Code change snippets:
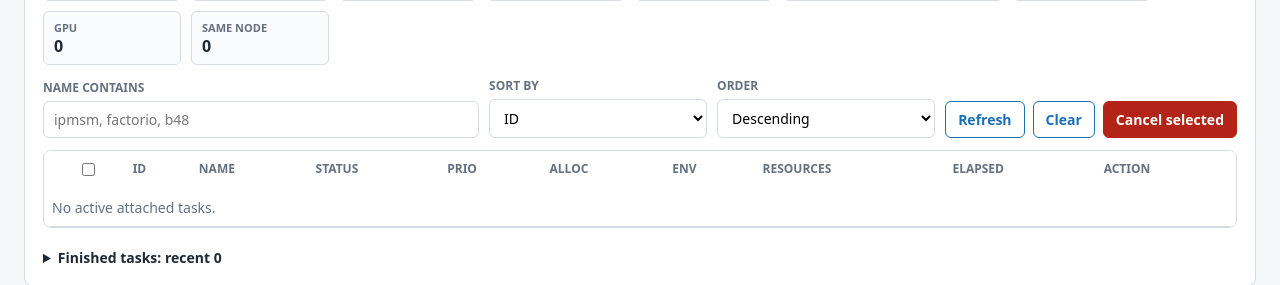
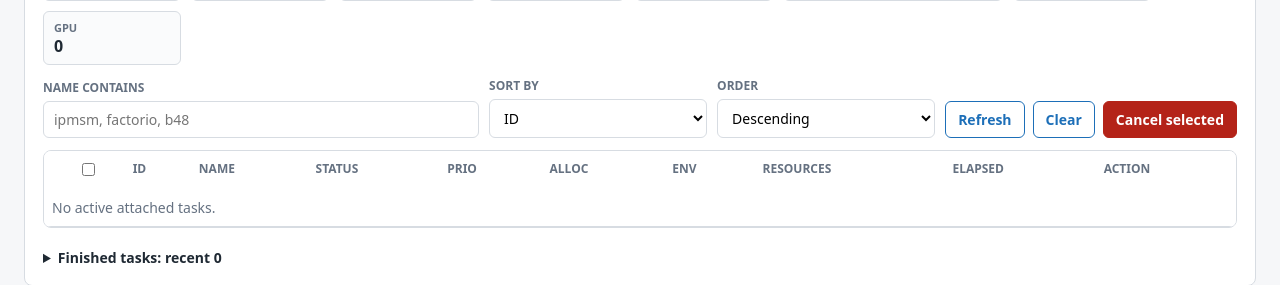
Before and after one commit to Schwalbe262/slurm_scheduler, a Python web app: template templates/dashboard.html in a window 1280 px wide. Shown: the part 1455-1740 px from the top of the page. Run offline with Jinja, Linux system fonts and the light colour scheme; the template is opened without the code that fills it, so the values that code supplies are empty.

Commit message:
chore: drop redundant Same Node summary tile
The AEDT tile's node-local attached count supersedes it; the JS updater
no-ops when the element is absent.

Co-Authored-By: Claude Fable 5 <noreply@anthropic.com>

```diff
--- a/templates/dashboard.html
+++ b/templates/dashboard.html
@@ -973,10 +973,6 @@
       <div class="summary-item">
         <span class="summary-label">GPU</span>
         <span class="summary-value" data-attached-summary="gpu">{{ task_summary.gpu }}</span>
-      </div>
-      <div class="summary-item">
-        <span class="summary-label">Same Node</span>
-        <span class="summary-value" data-attached-summary="same_node">{{ task_summary.same_node }}</span>
       </div>
     </div>
     <div class="table-controls" aria-label="Attached task table controls">
```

Exercise instructions - Return the preceding entries exactly, each word as given, but leave out any picture.

Expected output -
Before and after one commit to Schwalbe262/slurm_scheduler, a Python web app: template templates/dashboard.html in a window 1280 px wide. Shown: the part 1455-1740 px from the top of the page. Run offline with Jinja, Linux system fonts and the light colour scheme; the template is opened without the code that fills it, so the values that code supplies are empty.

Commit message:
chore: drop redundant Same Node summary tile
The AEDT tile's node-local attached count supersedes it; the JS updater
no-ops when the element is absent.

Co-Authored-By: Claude Fable 5 <noreply@anthropic.com>

```diff
--- a/templates/dashboard.html
+++ b/templates/dashboard.html
@@ -973,10 +973,6 @@
       <div class="summary-item">
         <span class="summary-label">GPU</span>
         <span class="summary-value" data-attached-summary="gpu">{{ task_summary.gpu }}</span>
-      </div>
-      <div class="summary-item">
-        <span class="summary-label">Same Node</span>
-        <span class="summary-value" data-attached-summary="same_node">{{ task_summary.same_node }}</span>
       </div>
     </div>
     <div class="table-controls" aria-label="Attached task table controls">
```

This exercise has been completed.